This short Twitter clip gives a hint of Labrador’s style, which may have had a calming effect on the audience:

Labrador’s willingness to hear people out is not unusual. Other congressmen made it clear at their town halls that they were there to listen, only to have their events end in a chaotic mess of screaming constituents and the congressman walking out.

Perhaps there wasn’t the well-funded, highly organized leftist attempts to deliberately blow up his town hall, as has been the case elsewhere. If so, you can expect his town hall next week to be a different story.

But for one night, in a small town in Idaho’s 1st Congressional District, a glimmer of American democracy was glimpsed in action. Passionate people making their voices heard as their elected representative stood there and endured their opposition with grace — and not a little bit of courage.
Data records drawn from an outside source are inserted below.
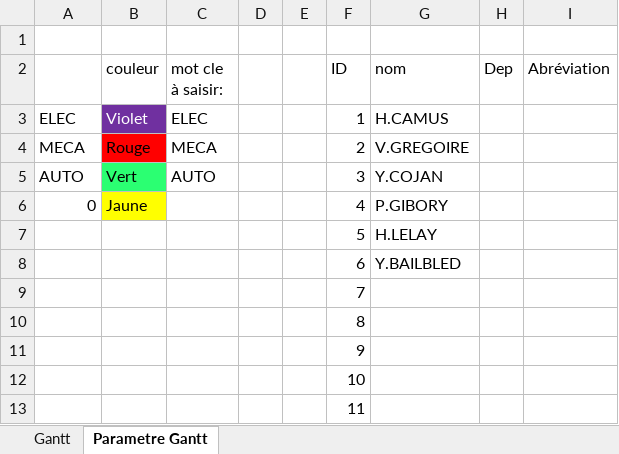
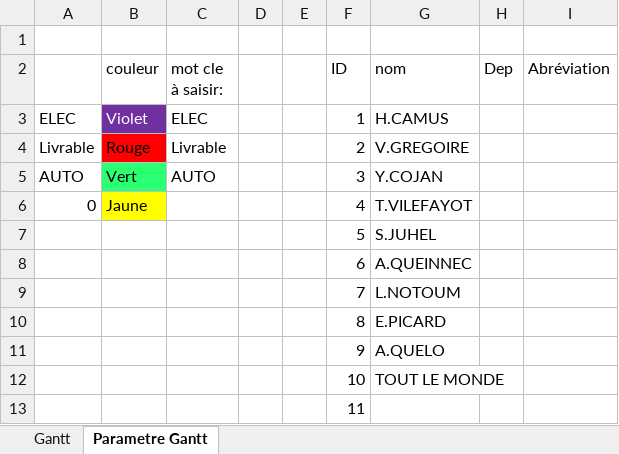
Before and after one commit to CojanYann/Mecatro_auto, an Excel workbook: Gantt_mécatro.xlsm, sheet Parametre Gantt, drawn as a sheet; values as stored, in another font and other column widths than the file's, no borders; the diff names each change by its address in the sheet, - before the commit and + after, or states it on an @@ line.

```diff
--- a/Gantt_mécatro.xlsm (sheet Parametre Gantt)
+++ b/Gantt_mécatro.xlsm (sheet Parametre Gantt)
-A4: MECA
+A4: Livrable
-C4 (mot cle à saisir:): MECA
+C4 (mot cle à saisir:): Livrable
-G6 (nom): P.GIBORY
+G6 (nom): T.VILEFAYOT
-G7 (nom): H.LELAY
+G7 (nom): S.JUHEL
-G8 (nom): Y.BAILBLED
+G8 (nom): A.QUEINNEC
-G9 (nom): (empty)
+G9 (nom): L.NOTOUM
-G10 (nom): (empty)
+G10 (nom): E.PICARD
-G11 (nom): (empty)
+G11 (nom): A.QUELO
-G12 (nom): (empty)
+G12 (nom): TOUT LE MONDE
```
Also changed, not shown: sheet Gantt, charts or pictures, 1 other file.
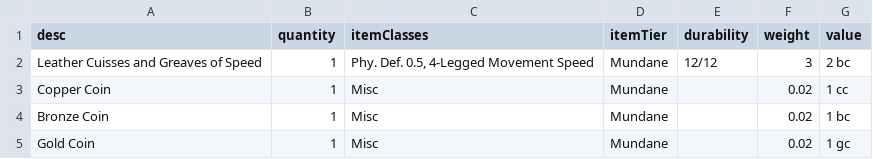
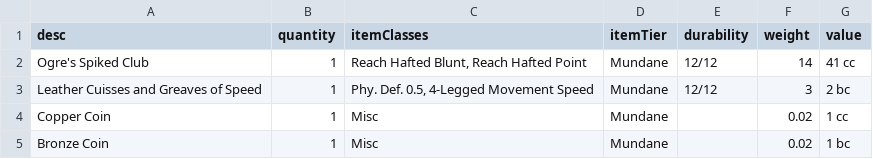
Before and after one commit to JackDanna/OldFallenCharacterSheet, a CSV file: src/Server/FallenData/ItemData.csv, drawn as a sheet; only a part is shown; the shorter side is filled out with more unchanged rows.

Commit message:
Added Ogre's Spiked Club

```diff
--- a/src/Server/FallenData/ItemData.csv
+++ b/src/Server/FallenData/ItemData.csv
@@ -1,2 +1,3 @@
 desc,quantity,itemClasses,itemTier,durability,weight,value
+Ogre's Spiked Club,1,"Reach Hafted Blunt, Reach Hafted Point",Mundane,12/12,14,41 cc
 Leather Cuisses and Greaves of Speed,1,"Phy. Def. 0.5, 4-Legged Movement Speed",Mundane,12/12,3,2 bc
```
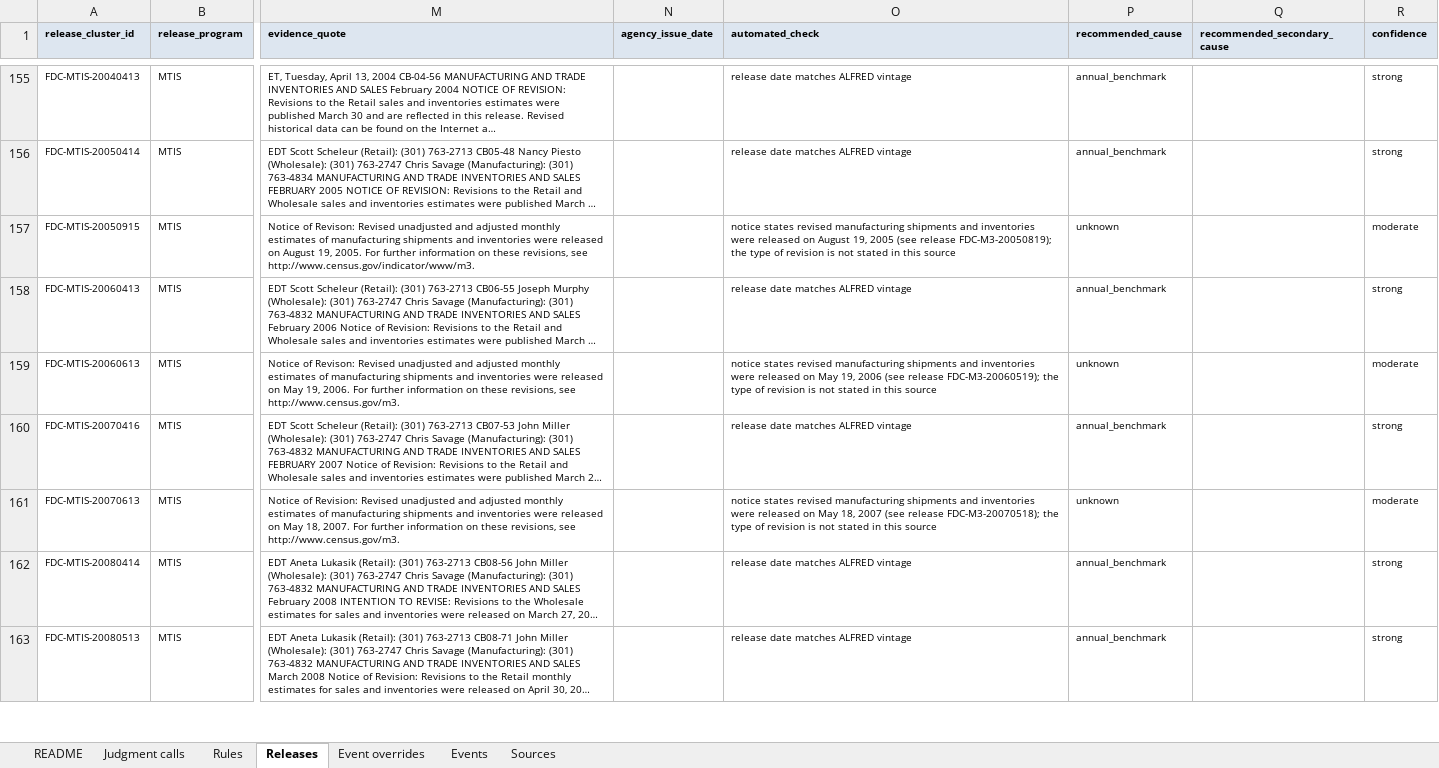
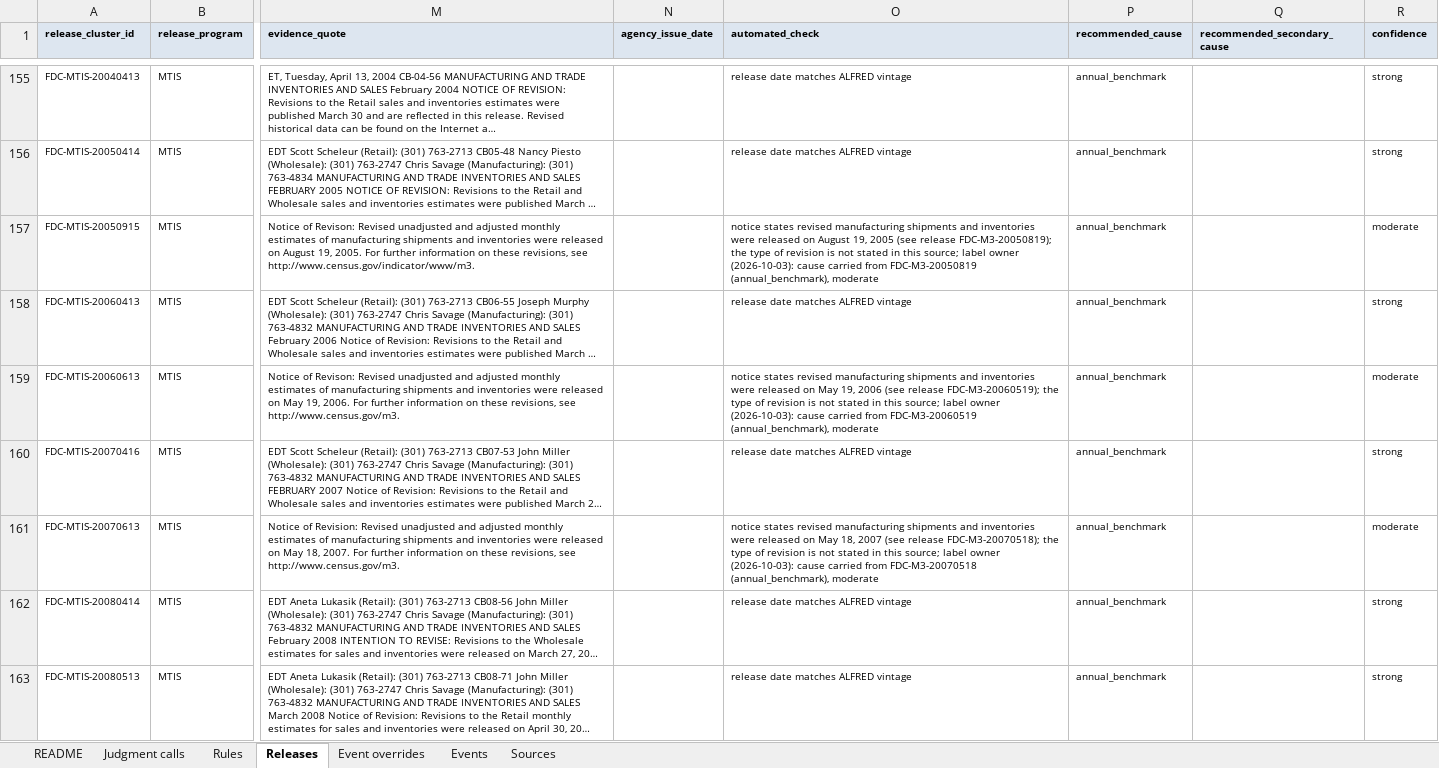
Before and after one commit to TosinClement/feddrift, an Excel workbook: labels/review/FedDrift_label_review.xlsx, sheet Releases, drawn as a sheet; only a part is shown, gaps mark what is left out; long unchanged cells end in …; values as stored, in another font and other column widths than the file's, no borders; the diff names each change by its address in the sheet, - before the commit and + after, or states it on an @@ line.

```diff
--- a/labels/review/FedDrift_label_review.xlsx (sheet Releases)
+++ b/labels/review/FedDrift_label_review.xlsx (sheet Releases)
-O157 (automated_check): …in this source
+O157 (automated_check): …in this source; label owner (2026-10-03): cause carried from FDC-M3-20050819 (annual_benchmark), moderate
-P157 (recommended_cause): unknown
+P157 (recommended_cause): annual_benchmark
-O159 (automated_check): …in this source
+O159 (automated_check): …in this source; label owner (2026-10-03): cause carried from FDC-M3-20060519 (annual_benchmark), moderate
-P159 (recommended_cause): unknown
+P159 (recommended_cause): annual_benchmark
-O161 (automated_check): …in this source
+O161 (automated_check): …in this source; label owner (2026-10-03): cause carried from FDC-M3-20070518 (annual_benchmark), moderate
-P161 (recommended_cause): unknown
+P161 (recommended_cause): annual_benchmark
```
Also changed, not shown: 18 other files.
As an old codger, I can remember American politics as combative and hard fought — not vicious and disruptive of free speech. Labrador’s constituent meeting may have been an anomaly. But if you care about democracy at all, it was definitely something to cheer about.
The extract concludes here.